What the exercise asks –
If an entry holds a picture, leave that picture out. Give everything else again exactly.
◆ ◆ ◆ ◆
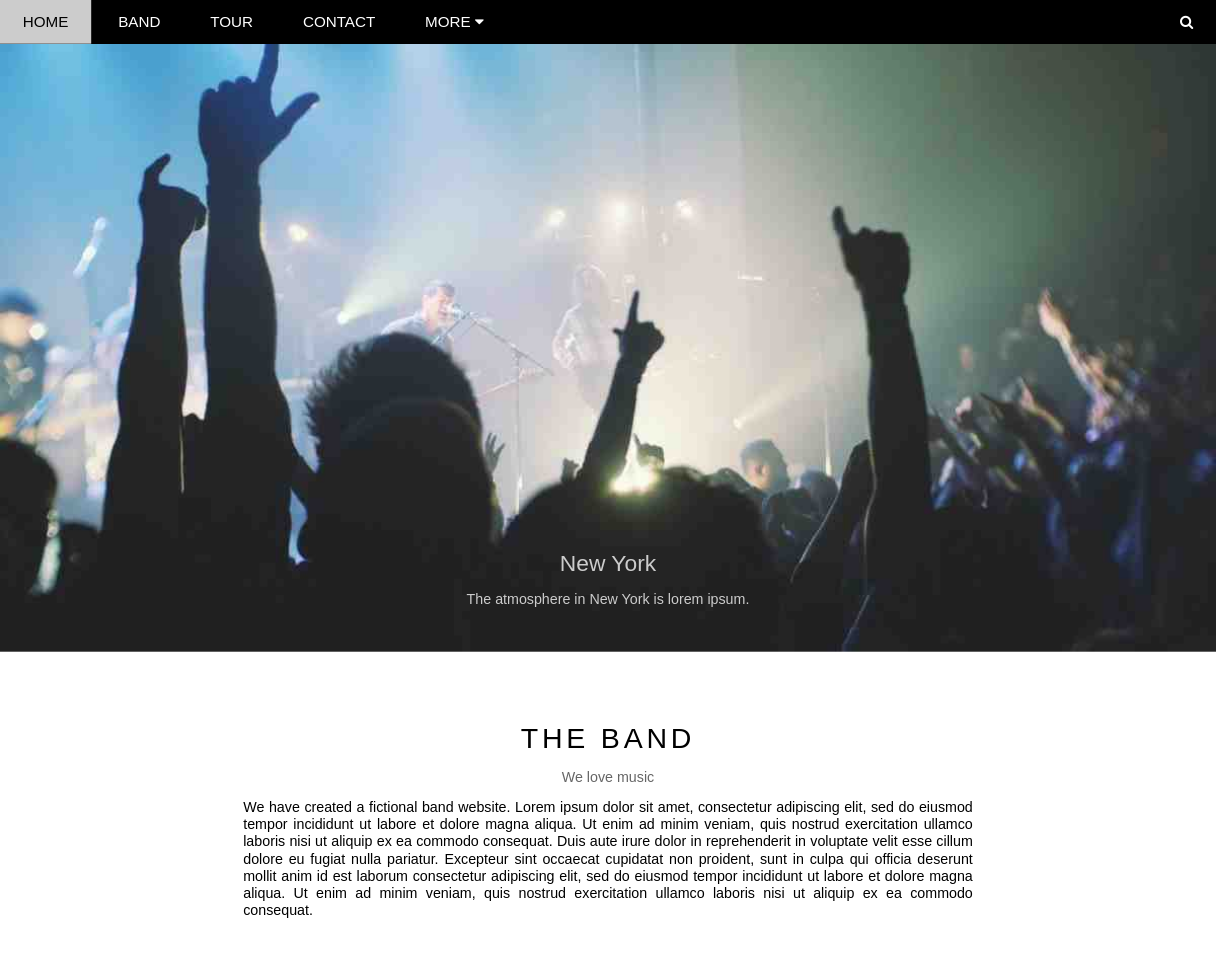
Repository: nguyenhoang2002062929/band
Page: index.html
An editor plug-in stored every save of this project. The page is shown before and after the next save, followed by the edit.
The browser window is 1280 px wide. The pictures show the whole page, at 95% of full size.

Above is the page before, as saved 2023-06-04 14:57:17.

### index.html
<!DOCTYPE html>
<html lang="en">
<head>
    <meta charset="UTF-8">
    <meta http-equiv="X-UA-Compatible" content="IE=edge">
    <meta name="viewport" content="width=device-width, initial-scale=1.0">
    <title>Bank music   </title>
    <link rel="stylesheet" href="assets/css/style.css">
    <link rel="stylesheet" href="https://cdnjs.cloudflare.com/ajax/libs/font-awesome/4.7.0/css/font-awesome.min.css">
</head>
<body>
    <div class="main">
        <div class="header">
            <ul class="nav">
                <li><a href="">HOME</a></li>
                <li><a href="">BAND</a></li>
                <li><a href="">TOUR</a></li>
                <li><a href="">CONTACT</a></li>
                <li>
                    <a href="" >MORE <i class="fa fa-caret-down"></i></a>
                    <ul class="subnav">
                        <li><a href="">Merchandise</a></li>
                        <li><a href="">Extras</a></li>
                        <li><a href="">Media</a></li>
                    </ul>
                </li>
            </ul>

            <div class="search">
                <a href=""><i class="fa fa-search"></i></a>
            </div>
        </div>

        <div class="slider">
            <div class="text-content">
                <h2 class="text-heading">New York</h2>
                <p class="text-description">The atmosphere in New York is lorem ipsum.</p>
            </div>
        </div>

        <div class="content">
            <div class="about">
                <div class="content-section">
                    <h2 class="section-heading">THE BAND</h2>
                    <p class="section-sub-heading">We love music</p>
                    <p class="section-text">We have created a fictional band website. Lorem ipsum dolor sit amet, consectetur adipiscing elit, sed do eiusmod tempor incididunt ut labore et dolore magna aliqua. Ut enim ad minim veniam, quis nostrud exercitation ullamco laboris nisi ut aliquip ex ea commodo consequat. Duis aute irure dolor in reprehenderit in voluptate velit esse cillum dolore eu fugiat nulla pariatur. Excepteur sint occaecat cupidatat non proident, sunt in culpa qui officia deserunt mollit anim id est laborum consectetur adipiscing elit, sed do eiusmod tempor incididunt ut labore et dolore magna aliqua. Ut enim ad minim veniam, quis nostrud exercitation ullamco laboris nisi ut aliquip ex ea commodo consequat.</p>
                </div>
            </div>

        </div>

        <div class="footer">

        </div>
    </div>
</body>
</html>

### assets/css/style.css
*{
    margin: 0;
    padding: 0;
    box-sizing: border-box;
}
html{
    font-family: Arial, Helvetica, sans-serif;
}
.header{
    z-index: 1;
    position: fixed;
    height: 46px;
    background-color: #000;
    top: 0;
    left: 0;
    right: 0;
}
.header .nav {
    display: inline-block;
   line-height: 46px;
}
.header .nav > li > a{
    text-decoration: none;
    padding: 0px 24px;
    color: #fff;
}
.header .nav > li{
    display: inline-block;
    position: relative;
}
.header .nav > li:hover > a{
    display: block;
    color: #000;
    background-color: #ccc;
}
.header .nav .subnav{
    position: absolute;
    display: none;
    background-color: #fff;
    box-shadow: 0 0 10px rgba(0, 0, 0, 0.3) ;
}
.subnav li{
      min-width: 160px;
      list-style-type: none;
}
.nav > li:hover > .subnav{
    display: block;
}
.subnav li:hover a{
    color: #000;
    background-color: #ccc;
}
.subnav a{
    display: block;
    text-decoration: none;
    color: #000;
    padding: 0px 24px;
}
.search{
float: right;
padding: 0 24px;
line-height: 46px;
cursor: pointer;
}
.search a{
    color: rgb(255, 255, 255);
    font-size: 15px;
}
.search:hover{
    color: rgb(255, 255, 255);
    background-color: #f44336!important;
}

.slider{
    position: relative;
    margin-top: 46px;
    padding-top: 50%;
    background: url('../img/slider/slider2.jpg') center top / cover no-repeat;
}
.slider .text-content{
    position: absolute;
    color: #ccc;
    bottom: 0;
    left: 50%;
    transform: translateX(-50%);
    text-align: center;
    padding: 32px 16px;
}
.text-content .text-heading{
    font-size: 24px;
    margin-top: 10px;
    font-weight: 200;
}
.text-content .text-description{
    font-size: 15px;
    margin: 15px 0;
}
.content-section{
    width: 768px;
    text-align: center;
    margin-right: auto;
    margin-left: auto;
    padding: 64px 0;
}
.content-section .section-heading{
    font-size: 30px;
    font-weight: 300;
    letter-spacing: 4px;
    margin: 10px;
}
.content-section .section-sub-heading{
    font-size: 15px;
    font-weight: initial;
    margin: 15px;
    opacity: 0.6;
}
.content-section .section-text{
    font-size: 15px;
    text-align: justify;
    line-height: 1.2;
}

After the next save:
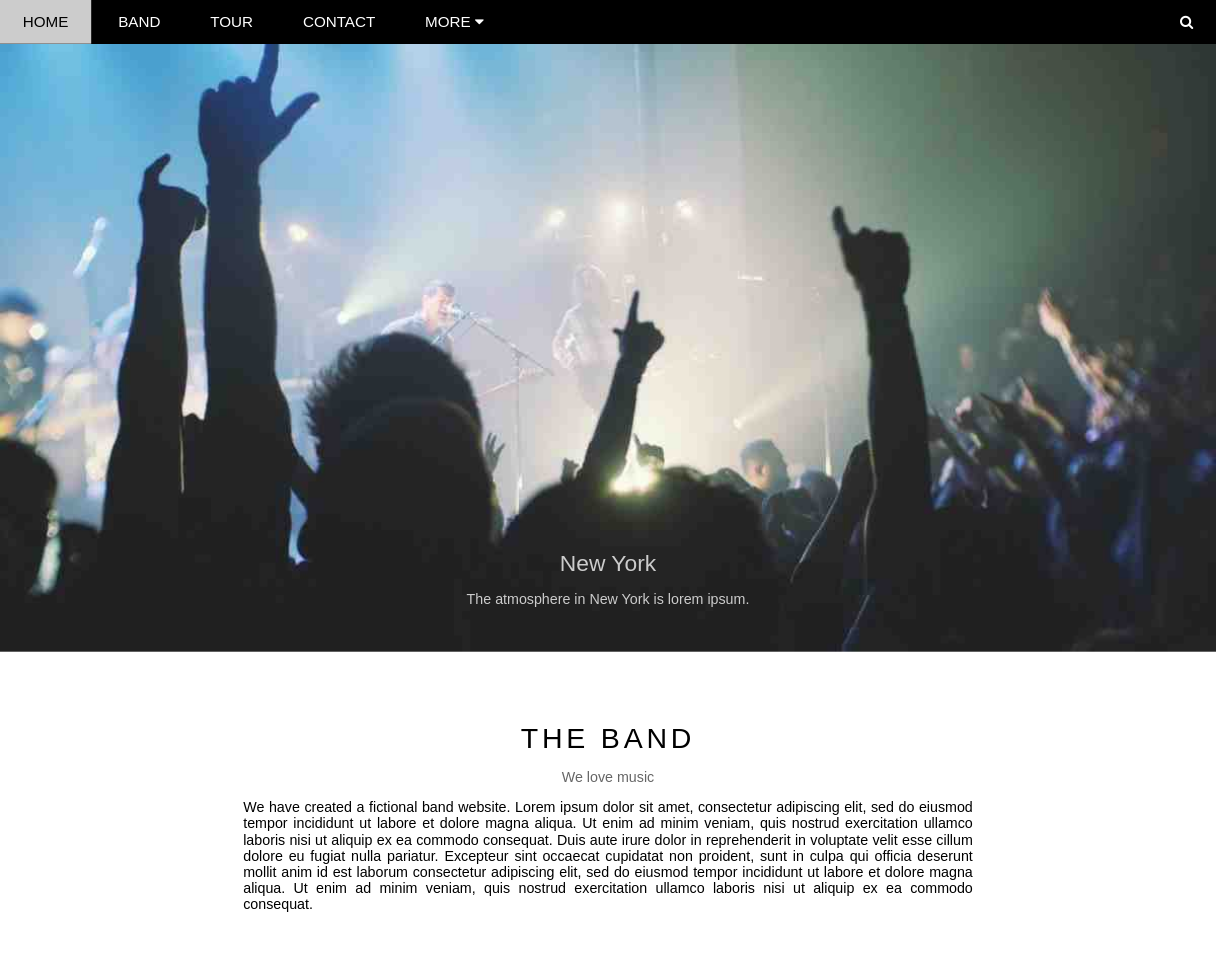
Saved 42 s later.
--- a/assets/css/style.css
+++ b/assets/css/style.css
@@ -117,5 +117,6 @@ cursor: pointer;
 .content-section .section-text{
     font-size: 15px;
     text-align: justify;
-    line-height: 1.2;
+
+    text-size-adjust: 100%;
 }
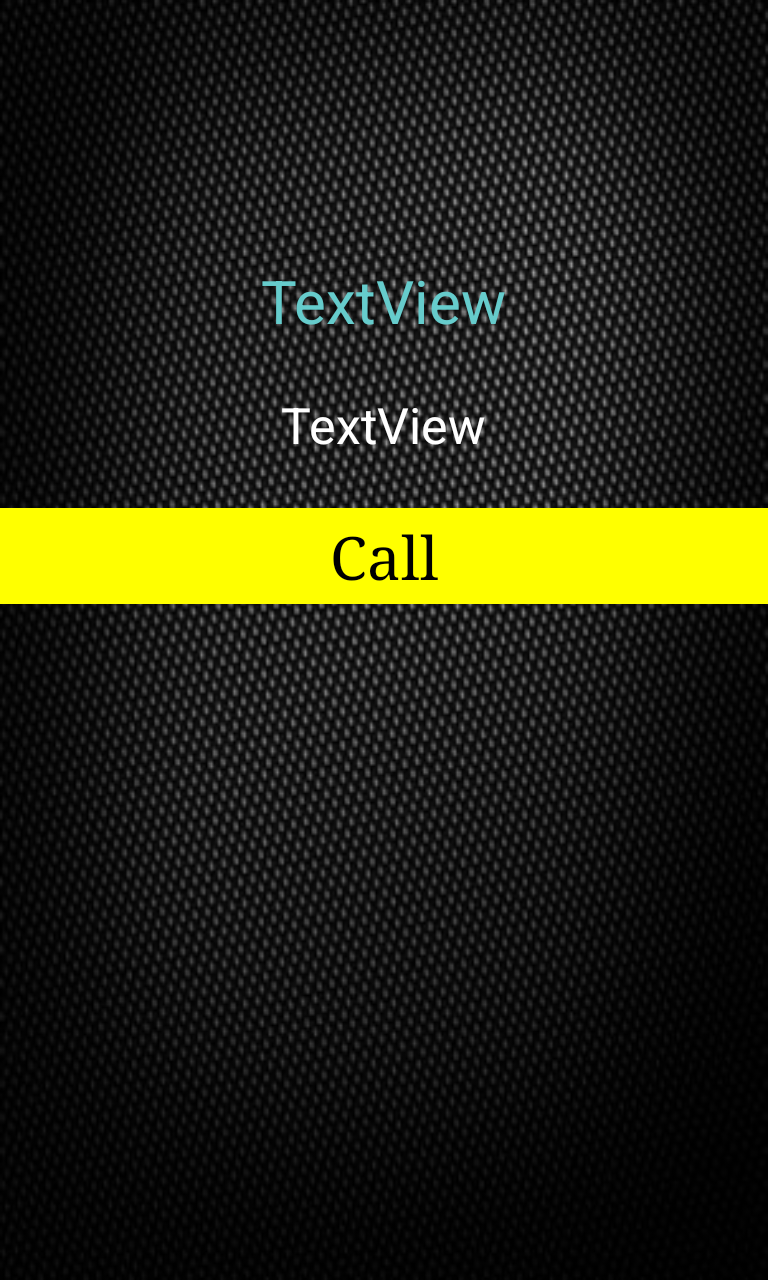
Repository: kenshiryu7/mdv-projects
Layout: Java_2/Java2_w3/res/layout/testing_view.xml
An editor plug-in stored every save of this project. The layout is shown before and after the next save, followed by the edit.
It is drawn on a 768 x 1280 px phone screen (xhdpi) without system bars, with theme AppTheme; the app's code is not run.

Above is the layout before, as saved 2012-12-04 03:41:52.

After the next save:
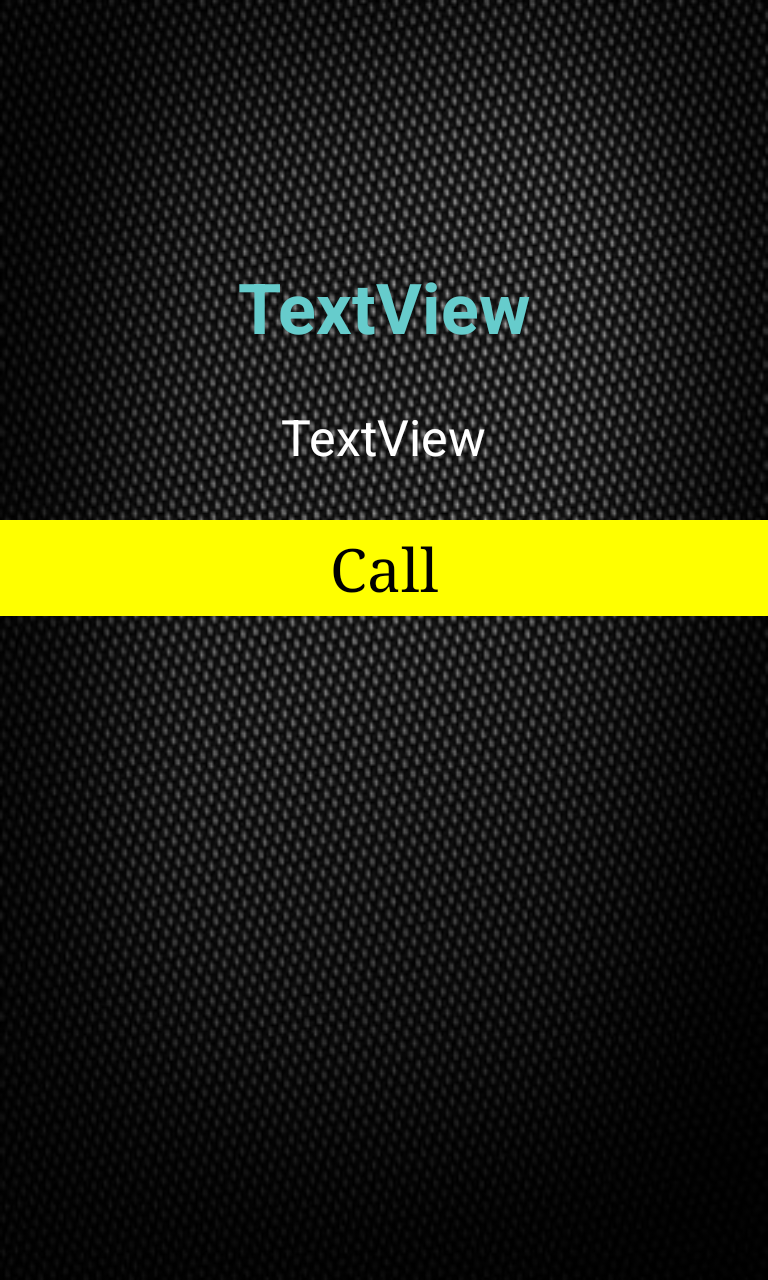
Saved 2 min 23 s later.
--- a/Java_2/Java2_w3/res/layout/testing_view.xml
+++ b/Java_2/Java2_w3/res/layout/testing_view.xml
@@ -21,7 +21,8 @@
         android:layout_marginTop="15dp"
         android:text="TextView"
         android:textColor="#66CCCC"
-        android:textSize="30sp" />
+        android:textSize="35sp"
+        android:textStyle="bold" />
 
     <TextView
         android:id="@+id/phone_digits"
◆ ◆ ◆ ◆
Task result –
Repository: nguyenhoang2002062929/band
Page: index.html
An editor plug-in stored every save of this project. The page is shown before and after the next save, followed by the edit.
The browser window is 1280 px wide. The pictures show the whole page, at 95% of full size.

Above is the page before, as saved 2023-06-04 14:57:17.

### index.html
<!DOCTYPE html>
<html lang="en">
<head>
    <meta charset="UTF-8">
    <meta http-equiv="X-UA-Compatible" content="IE=edge">
    <meta name="viewport" content="width=device-width, initial-scale=1.0">
    <title>Bank music   </title>
    <link rel="stylesheet" href="assets/css/style.css">
    <link rel="stylesheet" href="https://cdnjs.cloudflare.com/ajax/libs/font-awesome/4.7.0/css/font-awesome.min.css">
</head>
<body>
    <div class="main">
        <div class="header">
            <ul class="nav">
                <li><a href="">HOME</a></li>
                <li><a href="">BAND</a></li>
                <li><a href="">TOUR</a></li>
                <li><a href="">CONTACT</a></li>
                <li>
                    <a href="" >MORE <i class="fa fa-caret-down"></i></a>
                    <ul class="subnav">
                        <li><a href="">Merchandise</a></li>
                        <li><a href="">Extras</a></li>
                        <li><a href="">Media</a></li>
                    </ul>
                </li>
            </ul>

            <div class="search">
                <a href=""><i class="fa fa-search"></i></a>
            </div>
        </div>

        <div class="slider">
            <div class="text-content">
                <h2 class="text-heading">New York</h2>
                <p class="text-description">The atmosphere in New York is lorem ipsum.</p>
            </div>
        </div>

        <div class="content">
            <div class="about">
                <div class="content-section">
                    <h2 class="section-heading">THE BAND</h2>
                    <p class="section-sub-heading">We love music</p>
                    <p class="section-text">We have created a fictional band website. Lorem ipsum dolor sit amet, consectetur adipiscing elit, sed do eiusmod tempor incididunt ut labore et dolore magna aliqua. Ut enim ad minim veniam, quis nostrud exercitation ullamco laboris nisi ut aliquip ex ea commodo consequat. Duis aute irure dolor in reprehenderit in voluptate velit esse cillum dolore eu fugiat nulla pariatur. Excepteur sint occaecat cupidatat non proident, sunt in culpa qui officia deserunt mollit anim id est laborum consectetur adipiscing elit, sed do eiusmod tempor incididunt ut labore et dolore magna aliqua. Ut enim ad minim veniam, quis nostrud exercitation ullamco laboris nisi ut aliquip ex ea commodo consequat.</p>
                </div>
            </div>

        </div>

        <div class="footer">

        </div>
    </div>
</body>
</html>

### assets/css/style.css
*{
    margin: 0;
    padding: 0;
    box-sizing: border-box;
}
html{
    font-family: Arial, Helvetica, sans-serif;
}
.header{
    z-index: 1;
    position: fixed;
    height: 46px;
    background-color: #000;
    top: 0;
    left: 0;
    right: 0;
}
.header .nav {
    display: inline-block;
   line-height: 46px;
}
.header .nav > li > a{
    text-decoration: none;
    padding: 0px 24px;
    color: #fff;
}
.header .nav > li{
    display: inline-block;
    position: relative;
}
.header .nav > li:hover > a{
    display: block;
    color: #000;
    background-color: #ccc;
}
.header .nav .subnav{
    position: absolute;
    display: none;
    background-color: #fff;
    box-shadow: 0 0 10px rgba(0, 0, 0, 0.3) ;
}
.subnav li{
      min-width: 160px;
      list-style-type: none;
}
.nav > li:hover > .subnav{
    display: block;
}
.subnav li:hover a{
    color: #000;
    background-color: #ccc;
}
.subnav a{
    display: block;
    text-decoration: none;
    color: #000;
    padding: 0px 24px;
}
.search{
float: right;
padding: 0 24px;
line-height: 46px;
cursor: pointer;
}
.search a{
    color: rgb(255, 255, 255);
    font-size: 15px;
}
.search:hover{
    color: rgb(255, 255, 255);
    background-color: #f44336!important;
}

.slider{
    position: relative;
    margin-top: 46px;
    padding-top: 50%;
    background: url('../img/slider/slider2.jpg') center top / cover no-repeat;
}
.slider .text-content{
    position: absolute;
    color: #ccc;
    bottom: 0;
    left: 50%;
    transform: translateX(-50%);
    text-align: center;
    padding: 32px 16px;
}
.text-content .text-heading{
    font-size: 24px;
    margin-top: 10px;
    font-weight: 200;
}
.text-content .text-description{
    font-size: 15px;
    margin: 15px 0;
}
.content-section{
    width: 768px;
    text-align: center;
    margin-right: auto;
    margin-left: auto;
    padding: 64px 0;
}
.content-section .section-heading{
    font-size: 30px;
    font-weight: 300;
    letter-spacing: 4px;
    margin: 10px;
}
.content-section .section-sub-heading{
    font-size: 15px;
    font-weight: initial;
    margin: 15px;
    opacity: 0.6;
}
.content-section .section-text{
    font-size: 15px;
    text-align: justify;
    line-height: 1.2;
}

After the next save:
Saved 42 s later.
--- a/assets/css/style.css
+++ b/assets/css/style.css
@@ -117,5 +117,6 @@ cursor: pointer;
 .content-section .section-text{
     font-size: 15px;
     text-align: justify;
-    line-height: 1.2;
+
+    text-size-adjust: 100%;
 }
Repository: kenshiryu7/mdv-projects
Layout: Java_2/Java2_w3/res/layout/testing_view.xml
An editor plug-in stored every save of this project. The layout is shown before and after the next save, followed by the edit.
It is drawn on a 768 x 1280 px phone screen (xhdpi) without system bars, with theme AppTheme; the app's code is not run.

Above is the layout before, as saved 2012-12-04 03:41:52.

After the next save:
Saved 2 min 23 s later.
--- a/Java_2/Java2_w3/res/layout/testing_view.xml
+++ b/Java_2/Java2_w3/res/layout/testing_view.xml
@@ -21,7 +21,8 @@
         android:layout_marginTop="15dp"
         android:text="TextView"
         android:textColor="#66CCCC"
-        android:textSize="30sp" />
+        android:textSize="35sp"
+        android:textStyle="bold" />
 
     <TextView
         android:id="@+id/phone_digits"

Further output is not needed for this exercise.